As a treatise on masculinity the movie is pretty much intact (though the film plays much more on the nose, with characters verbalizing what was once subtext). However, regarding the nature of violence, thematically, things have shifted a bit. As Lurie stated in our interviewPeckinpah is much more from that school of violence being biologically embedded in us and and I’m from the point of view that violence is conditioned into us. So we told the same story but from different points of view.

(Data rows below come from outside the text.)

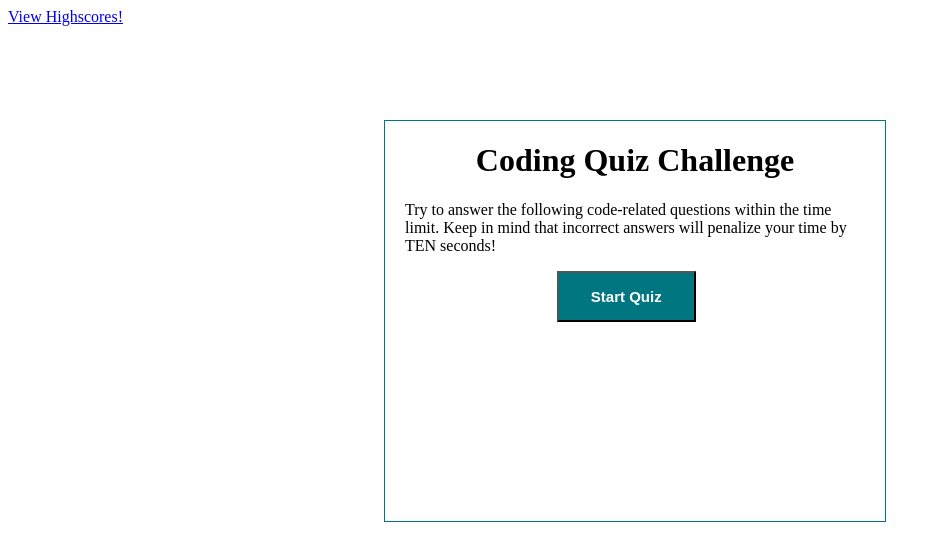
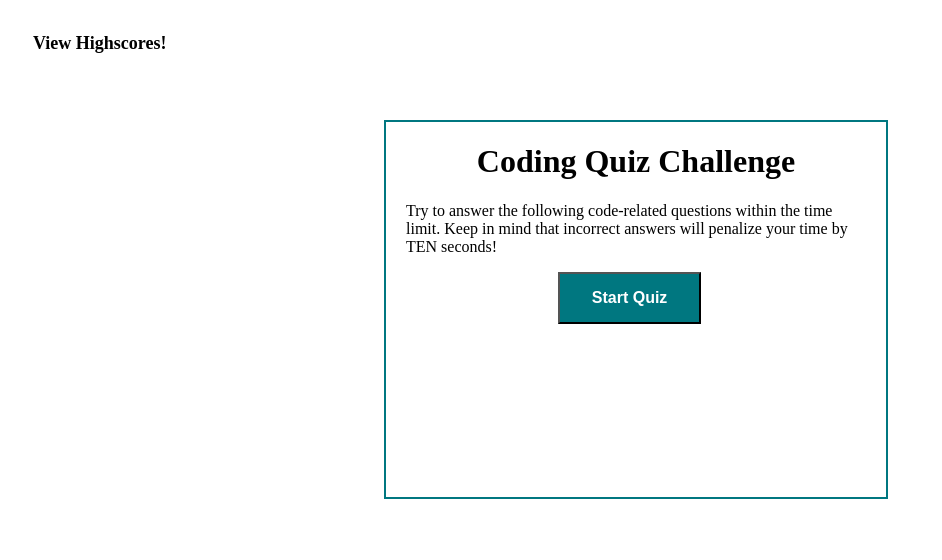
Before and after one commit to banuakman/CodeQuiz, a plain HTML site: page index.html in a window 1280 px wide. Shown: the whole page, without its empty margins (0-942 px from the left). Drawn offline with Linux system fonts and the light colour scheme.

Commit message:
updated css file

```diff
--- a/style.css
+++ b/style.css
@@ -1,21 +1,39 @@
+nav {
+    font-size: 18px;
+    font-weight: bold;
+    font-style: normal;
+    padding: 25px;
+}
+
+a:link, a:visited  {
+    color:black;
+    text-decoration: none;
+}
+
+a:hover {
+    color:  rgb(0, 119, 128);
+}
+
 #wrapper {
     position: absolute;
     left: 30%;
     top: 15%;
     width: 500px;
-    height: 400px;
-    border: 1px solid rgb(0, 119, 128);
+    height: 375px;
+    border: 2px solid rgb(0, 119, 128);
 }
+
 #startTime {
     background-color: rgb(0, 119, 128);
     margin-left: 33%;
     padding: 15px 32px;
-    font-size: 15px;
+    font-size: 16px;
     font-weight: bold;
     color: white;
 }
 
 #questionsDiv {
+    font-size: 16px;
     margin: 20px;
 }
 
@@ -26,3 +44,13 @@ h1 {
 #currentTime {
     float: right;
 }
+
+li {
+    background-color: rgb(0, 119, 128);
+    margin-top: 10px;
+    padding: 5px 15px;
+    width: 80%;
+    font-size: 16px;
+    font-weight: bold;
+    color: white;
+}
```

As someone whose own personal take on violence is probably somewhere between the two, I can see some of the benefit of these changes. Do I think it’s a better choice? No. Does it play? In a way, it does. Still, there are several moments during the oft-advertised massacre at the end of the film where I could see the same gleam of joy and redemption in the eyes of Marsden’s David as I did in Hoffman’s. These final moments guide the film outside the grasp of Lurie’s intent and back into Peckinpah’s wheelhouse, which works fine for me. And as far as the massacre goes… if you were worried they were going to hold back, they don’t. Whether or not you cheer for it is something I would imagine Peckinpah and Lurie would have different responses to.

SPOILERS (I guess, I mean the original is 40 years old).

In the original film after Charlie rapes Amy, Norman forces Charlie off at gunpoint and proceeds to rape her himself. In the new version, I didn’t see a gun or catch the implication of one. Charlie seems put off by this, but just kind of sits back and lets it happen without the threat of physical violence. It’s a strange change that almost makes Charlie a beta male within his own social circle, a conceit that the rest of the movie does not really support.

Official Score